(Dataset entries)
- Opening Delimiter -

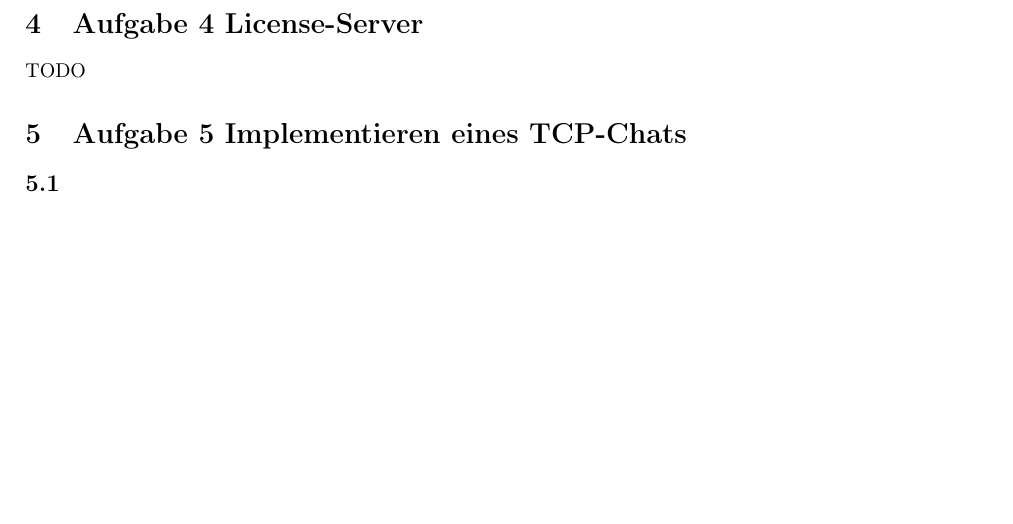
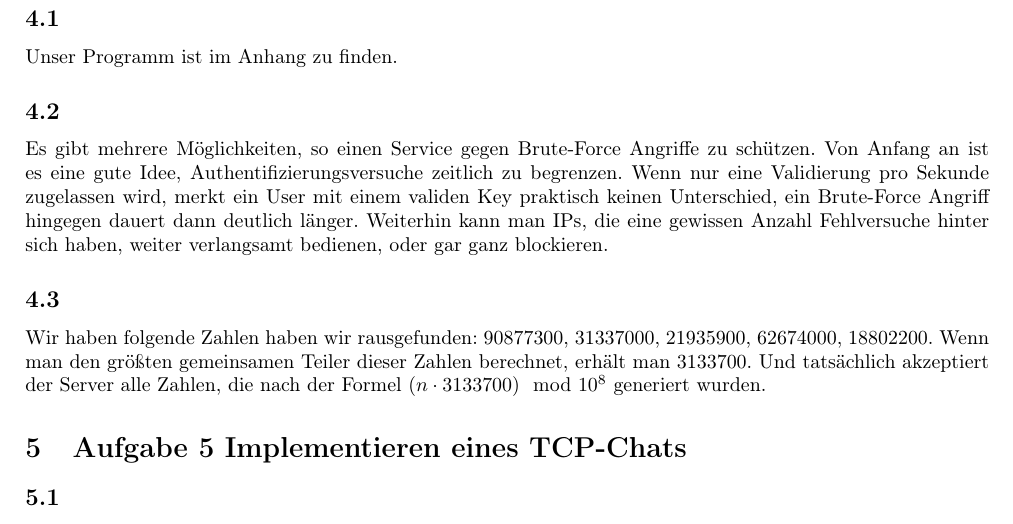
Before and after one commit to mu35li/netsec, a LaTeX document (labreport03/lab-report03.tex): part of page 4 of 4, cut at the place of the change, the shorter picture padded with empty space. Compiled offline with pdfLaTeX.

Commit message:
finish 4 for report 03

```diff
--- a/labreport03/lab-report03.tex
+++ b/labreport03/lab-report03.tex
@@ -121,7 +121,28 @@ Außerdem könnte man den Speicher des Programms untersuchen, während es läuft
 oder einen Decompiler benutzen, um die Keys zu finden.
 
 \section{Aufgabe 4 License-Server}
-TODO
+\setcounter{subsection}{0}
+\subsection{}
+Unser Programm ist im Anhang zu finden.
+
+\subsection{}
+Es gibt mehrere Möglichkeiten, so einen Service gegen Brute-Force Angriffe zu schützen.
+Von Anfang an ist es eine gute Idee, Authentifizierungsversuche zeitlich zu begrenzen.
+Wenn nur eine Validierung pro Sekunde zugelassen wird, merkt ein User mit einem validen
+Key praktisch keinen Unterschied, ein Brute-Force Angriff hingegen dauert dann deutlich länger.
+Weiterhin kann man IPs, die eine gewissen Anzahl Fehlversuche hinter sich haben, weiter
+verlangsamt bedienen, oder gar ganz blockieren.
+
+\subsection{}
+Wir haben folgende Zahlen haben wir rausgefunden:
+90877300,
+31337000,
+21935900,
+62674000,
+18802200.
+Wenn man den größten gemeinsamen Teiler dieser Zahlen berechnet,
+erhält man 3133700. Und tatsächlich akzeptiert der Server alle Zahlen,
+die nach der Formel $(n \cdot 3133700) \mod 10^8$ generiert wurden.
 
 \section{Aufgabe 5 Implementieren eines TCP-Chats}
 \setcounter{subsection}{0}
```
Also changed, not shown: labreport03/lab-report03.pdf.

- Closing Delimiter -

HOW TO COMPLETE THIS TASK = Lines holding the word "Zahlen" are the answer; copy every one from the records above.

SOLUTION FOR THIS EXERCISE =
+Wir haben folgende Zahlen haben wir rausgefunden:
+Wenn man den größten gemeinsamen Teiler dieser Zahlen berechnet,
+erhält man 3133700. Und tatsächlich akzeptiert der Server alle Zahlen,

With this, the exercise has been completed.